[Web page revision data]
§ §
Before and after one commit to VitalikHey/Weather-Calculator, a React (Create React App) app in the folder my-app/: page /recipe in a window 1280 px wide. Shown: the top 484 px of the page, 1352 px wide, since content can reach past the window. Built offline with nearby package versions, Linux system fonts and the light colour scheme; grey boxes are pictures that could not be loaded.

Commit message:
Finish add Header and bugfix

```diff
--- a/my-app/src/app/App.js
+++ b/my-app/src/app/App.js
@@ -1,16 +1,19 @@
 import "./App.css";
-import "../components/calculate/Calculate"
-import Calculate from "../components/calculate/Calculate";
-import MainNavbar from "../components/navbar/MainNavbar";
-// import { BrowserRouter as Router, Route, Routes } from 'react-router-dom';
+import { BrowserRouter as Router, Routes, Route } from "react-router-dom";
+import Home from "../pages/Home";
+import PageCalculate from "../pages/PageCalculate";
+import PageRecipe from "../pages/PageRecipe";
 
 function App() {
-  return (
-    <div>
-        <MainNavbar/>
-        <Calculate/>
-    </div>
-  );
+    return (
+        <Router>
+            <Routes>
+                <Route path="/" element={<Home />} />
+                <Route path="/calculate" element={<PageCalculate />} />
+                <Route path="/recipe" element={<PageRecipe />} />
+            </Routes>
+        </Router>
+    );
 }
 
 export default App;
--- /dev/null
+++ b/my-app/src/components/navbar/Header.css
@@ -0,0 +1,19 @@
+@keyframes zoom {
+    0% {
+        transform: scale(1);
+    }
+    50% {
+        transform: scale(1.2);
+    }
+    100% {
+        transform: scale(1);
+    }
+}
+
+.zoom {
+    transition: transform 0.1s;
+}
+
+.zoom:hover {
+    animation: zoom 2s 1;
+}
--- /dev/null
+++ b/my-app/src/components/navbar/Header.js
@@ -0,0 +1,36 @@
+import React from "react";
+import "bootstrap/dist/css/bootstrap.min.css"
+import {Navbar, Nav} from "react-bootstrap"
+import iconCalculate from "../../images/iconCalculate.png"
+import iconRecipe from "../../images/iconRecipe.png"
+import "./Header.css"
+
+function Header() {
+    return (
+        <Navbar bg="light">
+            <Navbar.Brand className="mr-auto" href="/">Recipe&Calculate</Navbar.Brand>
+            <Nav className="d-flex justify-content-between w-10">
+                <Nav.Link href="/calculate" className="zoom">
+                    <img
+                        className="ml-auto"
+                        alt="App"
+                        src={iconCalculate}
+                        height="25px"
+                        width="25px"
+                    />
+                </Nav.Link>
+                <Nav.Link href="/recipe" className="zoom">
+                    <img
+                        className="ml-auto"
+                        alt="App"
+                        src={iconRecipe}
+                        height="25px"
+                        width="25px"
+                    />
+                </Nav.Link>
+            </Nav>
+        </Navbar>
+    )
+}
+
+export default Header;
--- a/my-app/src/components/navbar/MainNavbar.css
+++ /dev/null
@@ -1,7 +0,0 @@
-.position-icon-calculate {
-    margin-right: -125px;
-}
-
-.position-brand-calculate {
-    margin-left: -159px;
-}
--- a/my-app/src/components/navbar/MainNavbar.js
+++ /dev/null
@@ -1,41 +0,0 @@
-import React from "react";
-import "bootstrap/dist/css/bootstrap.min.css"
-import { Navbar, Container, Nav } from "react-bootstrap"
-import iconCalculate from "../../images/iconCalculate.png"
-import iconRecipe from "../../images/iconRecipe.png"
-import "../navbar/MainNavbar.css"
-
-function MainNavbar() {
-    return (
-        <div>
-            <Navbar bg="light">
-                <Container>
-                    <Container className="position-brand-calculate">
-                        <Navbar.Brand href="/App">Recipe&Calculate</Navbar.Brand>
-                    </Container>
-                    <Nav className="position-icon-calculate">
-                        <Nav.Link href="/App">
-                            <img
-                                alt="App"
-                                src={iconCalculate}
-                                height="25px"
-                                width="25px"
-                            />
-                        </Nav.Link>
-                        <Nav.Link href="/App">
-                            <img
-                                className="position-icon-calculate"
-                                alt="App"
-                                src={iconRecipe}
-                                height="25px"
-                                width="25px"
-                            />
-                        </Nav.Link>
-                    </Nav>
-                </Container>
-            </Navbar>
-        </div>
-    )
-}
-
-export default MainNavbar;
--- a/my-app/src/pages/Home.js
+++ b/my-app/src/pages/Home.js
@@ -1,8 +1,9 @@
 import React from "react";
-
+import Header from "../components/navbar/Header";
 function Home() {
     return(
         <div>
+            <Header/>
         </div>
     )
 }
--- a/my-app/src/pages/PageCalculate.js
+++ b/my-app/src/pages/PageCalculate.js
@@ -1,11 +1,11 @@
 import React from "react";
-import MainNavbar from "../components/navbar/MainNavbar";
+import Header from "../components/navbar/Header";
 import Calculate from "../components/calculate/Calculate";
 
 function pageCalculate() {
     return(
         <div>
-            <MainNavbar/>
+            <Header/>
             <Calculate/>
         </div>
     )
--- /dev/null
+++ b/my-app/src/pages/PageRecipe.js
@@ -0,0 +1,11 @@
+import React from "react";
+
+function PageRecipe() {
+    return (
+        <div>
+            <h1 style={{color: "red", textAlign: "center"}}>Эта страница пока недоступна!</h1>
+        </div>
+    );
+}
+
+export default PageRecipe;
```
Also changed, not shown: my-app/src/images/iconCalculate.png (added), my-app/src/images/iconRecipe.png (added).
§ §
ASSIGNMENT:
Return every line from the entries that holds the string "function".

OUTPUT FOR THIS TASK:
 function App() {
+function Header() {
-function MainNavbar() {
 function Home() {
 function pageCalculate() {
+function PageRecipe() {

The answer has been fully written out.